BEGIN Source data
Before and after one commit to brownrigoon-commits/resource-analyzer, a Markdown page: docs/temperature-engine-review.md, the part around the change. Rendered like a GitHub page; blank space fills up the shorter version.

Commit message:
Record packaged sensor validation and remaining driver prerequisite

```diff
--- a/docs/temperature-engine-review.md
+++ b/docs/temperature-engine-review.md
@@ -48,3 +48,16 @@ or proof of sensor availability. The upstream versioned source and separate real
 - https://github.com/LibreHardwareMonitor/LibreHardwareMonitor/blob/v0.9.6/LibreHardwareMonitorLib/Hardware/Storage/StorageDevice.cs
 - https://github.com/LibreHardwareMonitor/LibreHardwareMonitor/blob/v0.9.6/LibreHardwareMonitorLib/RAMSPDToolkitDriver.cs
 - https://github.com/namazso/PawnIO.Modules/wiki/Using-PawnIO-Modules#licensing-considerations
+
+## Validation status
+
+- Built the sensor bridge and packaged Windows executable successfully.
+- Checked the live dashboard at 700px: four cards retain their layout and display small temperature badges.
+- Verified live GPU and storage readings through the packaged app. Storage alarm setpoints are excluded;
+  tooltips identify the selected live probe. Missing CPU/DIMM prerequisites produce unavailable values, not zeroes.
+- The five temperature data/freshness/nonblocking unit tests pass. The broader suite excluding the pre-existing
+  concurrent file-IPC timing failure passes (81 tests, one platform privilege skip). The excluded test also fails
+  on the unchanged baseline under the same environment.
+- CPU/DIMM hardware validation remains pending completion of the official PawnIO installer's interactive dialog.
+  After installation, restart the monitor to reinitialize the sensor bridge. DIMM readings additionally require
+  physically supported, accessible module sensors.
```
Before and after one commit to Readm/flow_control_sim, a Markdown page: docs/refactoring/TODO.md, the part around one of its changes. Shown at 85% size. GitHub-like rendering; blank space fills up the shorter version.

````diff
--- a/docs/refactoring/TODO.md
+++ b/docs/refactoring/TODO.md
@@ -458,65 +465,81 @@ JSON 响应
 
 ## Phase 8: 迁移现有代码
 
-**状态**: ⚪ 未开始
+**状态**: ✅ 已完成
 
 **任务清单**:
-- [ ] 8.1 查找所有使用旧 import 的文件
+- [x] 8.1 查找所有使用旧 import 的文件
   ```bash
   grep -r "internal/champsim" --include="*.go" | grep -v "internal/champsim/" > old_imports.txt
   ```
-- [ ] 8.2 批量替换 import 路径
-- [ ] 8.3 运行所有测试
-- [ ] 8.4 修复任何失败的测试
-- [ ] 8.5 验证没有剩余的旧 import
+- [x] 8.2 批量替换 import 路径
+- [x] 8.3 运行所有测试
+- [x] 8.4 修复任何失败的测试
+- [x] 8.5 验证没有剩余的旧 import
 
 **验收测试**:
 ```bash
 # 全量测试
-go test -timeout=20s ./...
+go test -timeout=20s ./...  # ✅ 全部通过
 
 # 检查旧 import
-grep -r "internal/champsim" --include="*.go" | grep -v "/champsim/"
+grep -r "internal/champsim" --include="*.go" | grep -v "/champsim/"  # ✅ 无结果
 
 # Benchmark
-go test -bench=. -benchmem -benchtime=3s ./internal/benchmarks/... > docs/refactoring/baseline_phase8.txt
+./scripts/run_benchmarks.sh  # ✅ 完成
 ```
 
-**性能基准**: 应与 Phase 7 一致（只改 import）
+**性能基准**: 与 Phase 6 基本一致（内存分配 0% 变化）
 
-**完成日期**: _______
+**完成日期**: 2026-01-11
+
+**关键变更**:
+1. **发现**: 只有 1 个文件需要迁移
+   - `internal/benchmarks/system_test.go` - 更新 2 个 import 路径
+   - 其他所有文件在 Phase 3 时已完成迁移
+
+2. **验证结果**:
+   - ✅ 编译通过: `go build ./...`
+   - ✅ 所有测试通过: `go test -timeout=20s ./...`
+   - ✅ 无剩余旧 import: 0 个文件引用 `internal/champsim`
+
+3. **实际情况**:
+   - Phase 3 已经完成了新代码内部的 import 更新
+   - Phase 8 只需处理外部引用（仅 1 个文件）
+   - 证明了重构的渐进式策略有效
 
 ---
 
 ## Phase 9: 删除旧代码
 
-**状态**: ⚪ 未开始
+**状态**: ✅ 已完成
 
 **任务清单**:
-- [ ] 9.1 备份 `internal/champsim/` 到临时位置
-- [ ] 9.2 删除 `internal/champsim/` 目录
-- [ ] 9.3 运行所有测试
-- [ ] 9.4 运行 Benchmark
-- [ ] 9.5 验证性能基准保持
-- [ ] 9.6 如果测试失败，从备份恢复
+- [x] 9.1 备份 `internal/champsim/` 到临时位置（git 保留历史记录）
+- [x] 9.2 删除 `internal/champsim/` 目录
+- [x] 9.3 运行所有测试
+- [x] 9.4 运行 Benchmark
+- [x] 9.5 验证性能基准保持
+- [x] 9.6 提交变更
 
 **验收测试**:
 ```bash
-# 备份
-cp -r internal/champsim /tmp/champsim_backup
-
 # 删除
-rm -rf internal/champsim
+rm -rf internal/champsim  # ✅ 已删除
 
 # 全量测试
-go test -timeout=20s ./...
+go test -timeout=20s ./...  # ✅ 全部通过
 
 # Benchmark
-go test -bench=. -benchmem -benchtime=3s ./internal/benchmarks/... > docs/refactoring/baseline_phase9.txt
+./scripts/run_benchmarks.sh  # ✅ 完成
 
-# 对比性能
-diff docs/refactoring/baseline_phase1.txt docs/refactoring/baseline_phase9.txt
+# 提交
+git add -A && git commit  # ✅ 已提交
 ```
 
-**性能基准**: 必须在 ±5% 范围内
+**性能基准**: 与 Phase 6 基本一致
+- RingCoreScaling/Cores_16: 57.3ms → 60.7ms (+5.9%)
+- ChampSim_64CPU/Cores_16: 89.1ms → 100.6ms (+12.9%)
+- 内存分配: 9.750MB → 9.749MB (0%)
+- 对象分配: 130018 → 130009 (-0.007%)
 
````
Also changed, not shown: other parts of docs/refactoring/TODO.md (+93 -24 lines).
END Source data
## [Directions for this task]
Find every line above where the word "temperature" occurs, and copy that line.

## [Answer section]
Before and after one commit to brownrigoon-commits/resource-analyzer, a Markdown page: docs/temperature-engine-review.md, the part around the change. Rendered like a GitHub page; blank space fills up the shorter version.
--- a/docs/temperature-engine-review.md
+++ b/docs/temperature-engine-review.md
+- Checked the live dashboard at 700px: four cards retain their layout and display small temperature badges.
+- The five temperature data/freshness/nonblocking unit tests pass. The broader suite excluding the pre-existing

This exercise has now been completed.